Photo by Mico Mazza
This past fall, headlines jumped at the cheers at St. Mary’s University and the University of British Columbia. Sometimes I wonder for the number of these cheers that are actually reported and brought to light, how many others go under the radar. I don’t think the University of Ottawa’s 101 Week was as innocent of inappropriate cheers as most people think.
During training, guides sign onto “Bylaw 10,” enforced by the Student Federation of the University of Ottawa to ensure a safe 101 Week. A clause states that cheers will not be accepted that “include offensive sexual content.” This clause isn’t there to be a fun-killer. It’s there for a reason. It’s there to make sure our 101 Week is an inclusive and safe environment for 101ers and guides alike.
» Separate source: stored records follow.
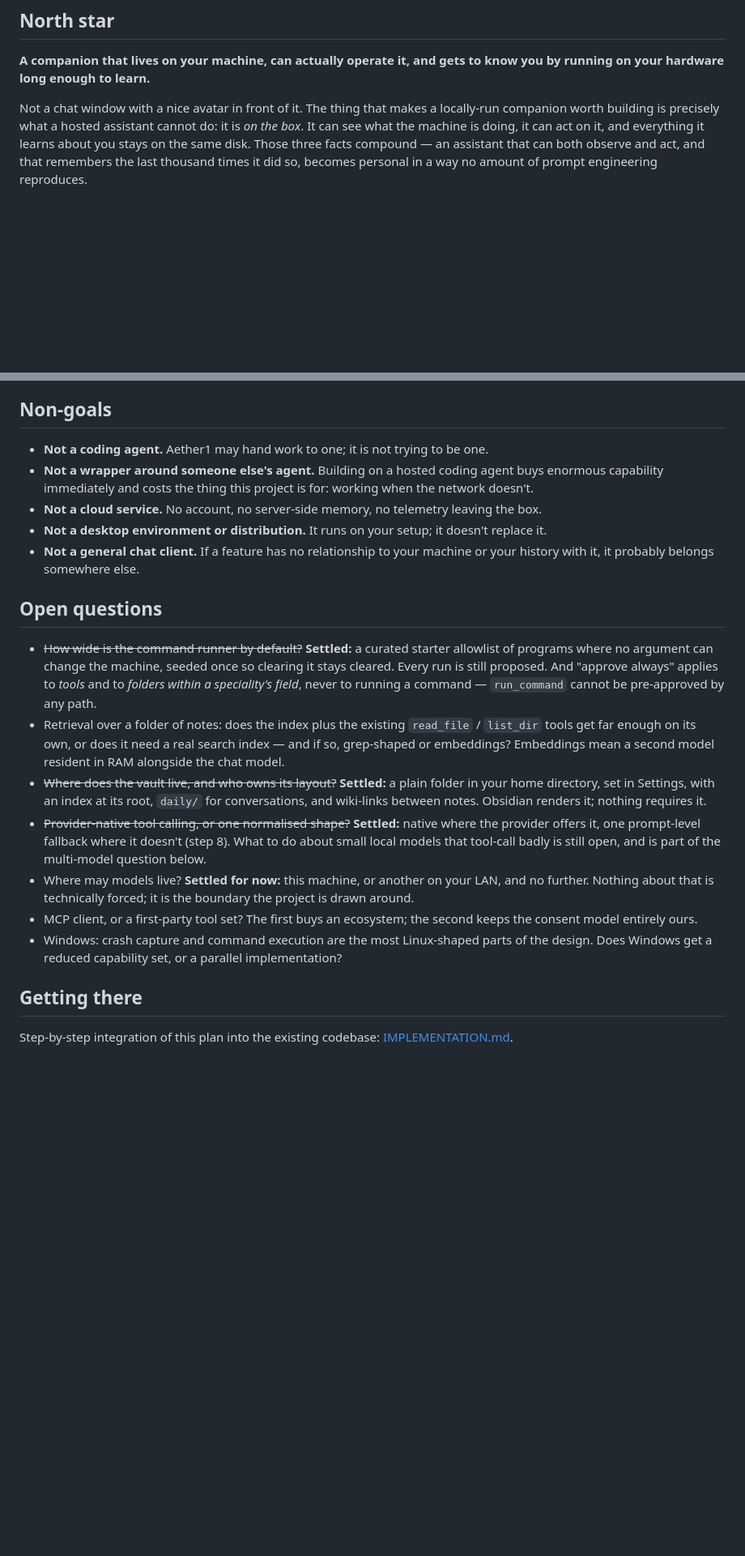
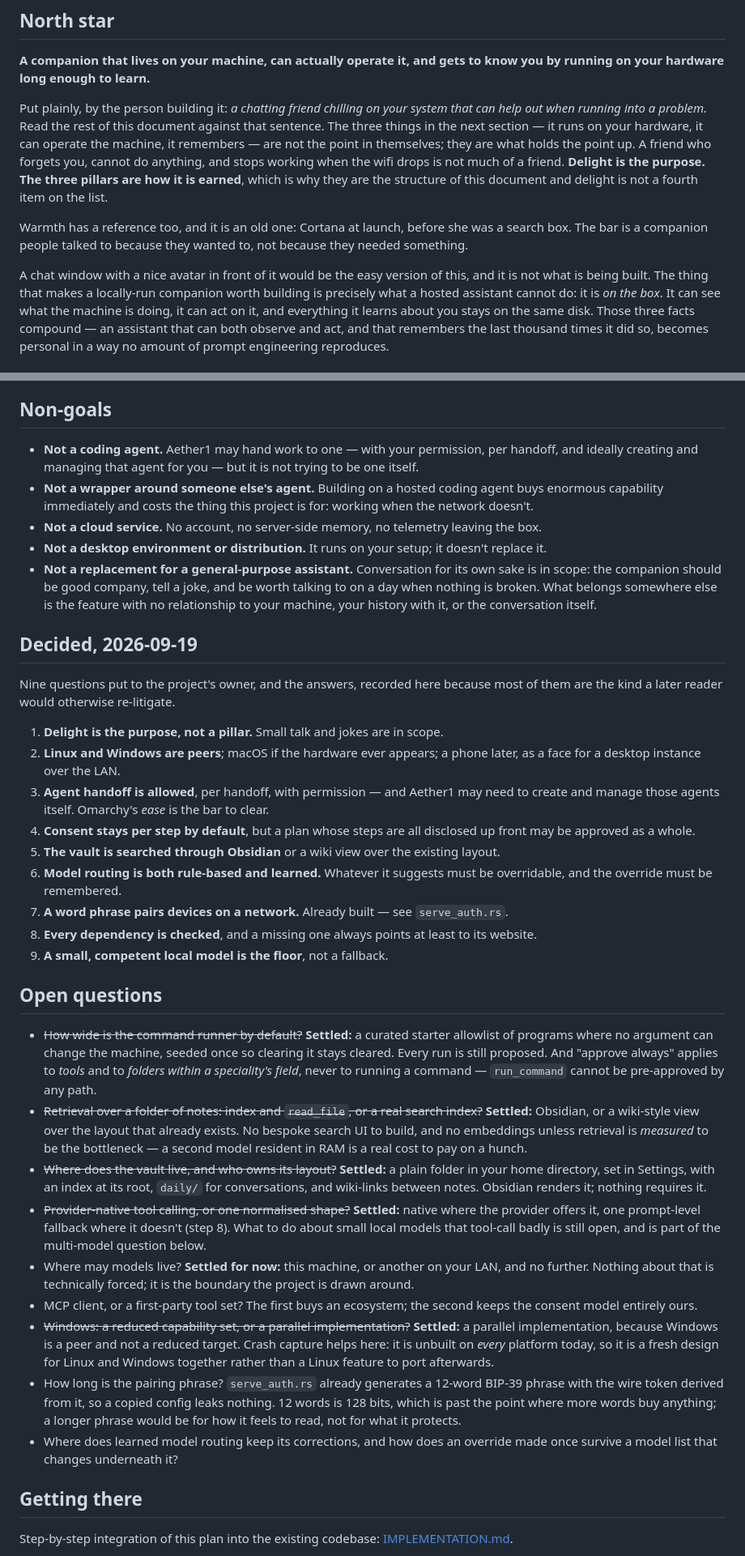
Before and after one commit to TridentSpoon/Aether1, a Markdown page: docs/GOALS.md, 2 parts joined by grey strips. Shown at 81% size. Rendered like a GitHub page; blank space fills up the shorter version.

Commit message:
docs: record the owner's intent and nine settled decisions in GOALS.md
The north star now leads with the sentence the project is actually read
against — a chatting friend on your system that can help when something
breaks — and names delight as what the three pillars hold up rather than
as a fourth pillar.

Three things changed that the document had wrong or left open:

- The "not a general chat client" non-goal ruled out company, jokes and
  conversation for its own sake, all of which are in scope. It is now a
  non-goal about features with no relationship to the machine or the
  conversation.
- Principle 6 read as a cap on the personas. Keeping capability shared is
  a floor, not a ceiling: manner is the product, so humour and opinions
  are the persona doing its job.
- Windows was an open question. It is settled as a peer platform with a
  parallel implementation, and crash capture — unbuilt everywhere today —
  is a fresh design for both rather than a Linux feature to port.

Also settles vault retrieval (Obsidian, no embeddings without evidence),
clarifies that agent handoff is permitted per handoff with consent, and
opens two questions the answers surfaced: pairing-phrase length and where
learned routing keeps its overrides.

Co-Authored-By: Claude Opus 5 <noreply@anthropic.com>
Claude-Session: https://claude.ai/code/session_01SYBxbiZJWJthNScqqrJ8Vn

```diff
--- a/docs/GOALS.md
+++ b/docs/GOALS.md
@@ -5,7 +5,21 @@
 **A companion that lives on your machine, can actually operate it, and gets to know you
 by running on your hardware long enough to learn.**
 
-Not a chat window with a nice avatar in front of it. The thing that makes a locally-run
+Put plainly, by the person building it: *a chatting friend chilling on your system that
+can help out when running into a problem.* Read the rest of this document against that
+sentence. The three things in the next section — it runs on your hardware, it can operate
+the machine, it remembers — are not the point in themselves; they are what holds the point
+up. A friend who forgets you, cannot do anything, and stops working when the wifi drops is
+not much of a friend. **Delight is the purpose. The three pillars are how it is earned**,
+which is why they are the structure of this document and delight is not a fourth item on
+the list.
+
+Warmth has a reference too, and it is an old one: Cortana at launch, before she was a
+search box. The bar is a companion people talked to because they wanted to, not because
+they needed something.
+
+A chat window with a nice avatar in front of it would be the easy version of this, and it
+is not what is being built. The thing that makes a locally-run
 companion worth building is precisely what a hosted assistant cannot do: it is *on the
 box*. It can see what the machine is doing, it can act on it, and everything it learns
 about you stays on the same disk. Those three facts compound — an assistant that can both
@@ -243,15 +263,39 @@ persona/palette identity the rest of your system can follow.
 
 ## Non-goals
 
-- **Not a coding agent.** Aether1 may hand work to one; it is not trying to be one.
+- **Not a coding agent.** Aether1 may hand work to one — with your permission, per
+  handoff, and ideally creating and managing that agent for you — but it is not trying to
+  be one itself.
 - **Not a wrapper around someone else's agent.** Building on a hosted coding agent buys
   enormous capability immediately and costs the thing this project is for: working when
   the network doesn't.
 - **Not a cloud service.** No account, no server-side memory, no telemetry leaving the box.
 - **Not a desktop environment or distribution.** It runs on your setup; it doesn't replace
   it.
-- **Not a general chat client.** If a feature has no relationship to your machine or your
-  history with it, it probably belongs somewhere else.
+- **Not a replacement for a general-purpose assistant.** Conversation for its own sake is
+  in scope: the companion should be good company, tell a joke, and be worth talking to on a
+  day when nothing is broken. What belongs somewhere else is the feature with no
+  relationship to your machine, your history with it, or the conversation itself.
+
+## Decided, 2026-09-19
+
+Nine questions put to the project's owner, and the answers, recorded here because most of
+them are the kind a later reader would otherwise re-litigate.
+
+1. **Delight is the purpose, not a pillar.** Small talk and jokes are in scope.
+2. **Linux and Windows are peers**; macOS if the hardware ever appears; a phone later, as a
+   face for a desktop instance over the LAN.
+3. **Agent handoff is allowed**, per handoff, with permission — and Aether1 may need to
+   create and manage those agents itself. Omarchy's *ease* is the bar to clear.
+4. **Consent stays per step by default**, but a plan whose steps are all disclosed up front
+   may be approved as a whole.
+5. **The vault is searched through Obsidian** or a wiki view over the existing layout.
+6. **Model routing is both rule-based and learned.** Whatever it suggests must be
+   overridable, and the override must be remembered.
+7. **A word phrase pairs devices on a network.** Already built — see `serve_auth.rs`.
+8. **Every dependency is checked**, and a missing one always points at least to its
+   website.
+9. **A small, competent local model is the floor**, not a fallback.
 
 ## Open questions
 
@@ -260,10 +304,10 @@ persona/palette identity the rest of your system can follow.
   cleared. Every run is still proposed. And "approve always" applies to *tools* and to
   *folders within a speciality's field*, never to running a command — `run_command` cannot
   be pre-approved by any path.
-- Retrieval over a folder of notes: does the index plus the existing `read_file` /
-  `list_dir` tools get far enough on its own, or does it need a real search index — and if
-  so, grep-shaped or embeddings? Embeddings mean a second model resident in RAM alongside
-  the chat model.
+- ~~Retrieval over a folder of notes: index and `read_file`, or a real search index?~~
+  **Settled:** Obsidian, or a wiki-style view over the layout that already exists. No
+  bespoke search UI to build, and no embeddings unless retrieval is *measured* to be the
+  bottleneck — a second model resident in RAM is a real cost to pay on a hunch.
 - ~~Where does the vault live, and who owns its layout?~~ **Settled:** a plain folder in
   your home directory, set in Settings, with an index at its root, `daily/` for
   conversations, and wiki-links between notes. Obsidian renders it; nothing requires it.
@@ -276,8 +320,16 @@ persona/palette identity the rest of your system can follow.
   drawn around.
 - MCP client, or a first-party tool set? The first buys an ecosystem; the second keeps the
   consent model entirely ours.
-- Windows: crash capture and command execution are the most Linux-shaped parts of the
-  design. Does Windows get a reduced capability set, or a parallel implementation?
+- ~~Windows: a reduced capability set, or a parallel implementation?~~ **Settled:** a
+  parallel implementation, because Windows is a peer and not a reduced target. Crash
+  capture helps here: it is unbuilt on *every* platform today, so it is a fresh design for
+  Linux and Windows together rather than a Linux feature to port afterwards.
+- How long is the pairing phrase? `serve_auth.rs` already generates a 12-word BIP-39 phrase
+  with the wire token derived from it, so a copied config leaks nothing. 12 words is 128
+  bits, which is past the point where more words buy anything; a longer phrase would be for
+  how it feels to read, not for what it protects.
+- Where does learned model routing keep its corrections, and how does an override made once
+  survive a model list that changes underneath it?
 
 ## Getting there
 
```
Also changed, not shown: other parts of docs/GOALS.md (+7 -1 lines).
I’m an exec for one of the fed bodies, and having been a 101er last year, this was my first time being on the other side of the week’s events. On the Thursday night of 101 week, we had gotten all of the first-years home safely from an arts and science night at Addiction Nightclub. The last bus of the night, the guide-only bus, apparently carries the tradition of singing cheers that are banned by this clause. It wasn’t long until most of the bus was singing “Cindy Bear,” a song by which they were amused because of its sexually explicit content.
I was nervous. I had heard this cheer before, and certain parts of it are disturbing. One line sings, “Yogi likes them young and ill, CHEO, CHEO bear.” It was 1 a.m., I was exhausted from our hectic week, and what instigated my panic attack was when the song reached, “Cindy likes them old and wrinkly, pedo, pedo bear.”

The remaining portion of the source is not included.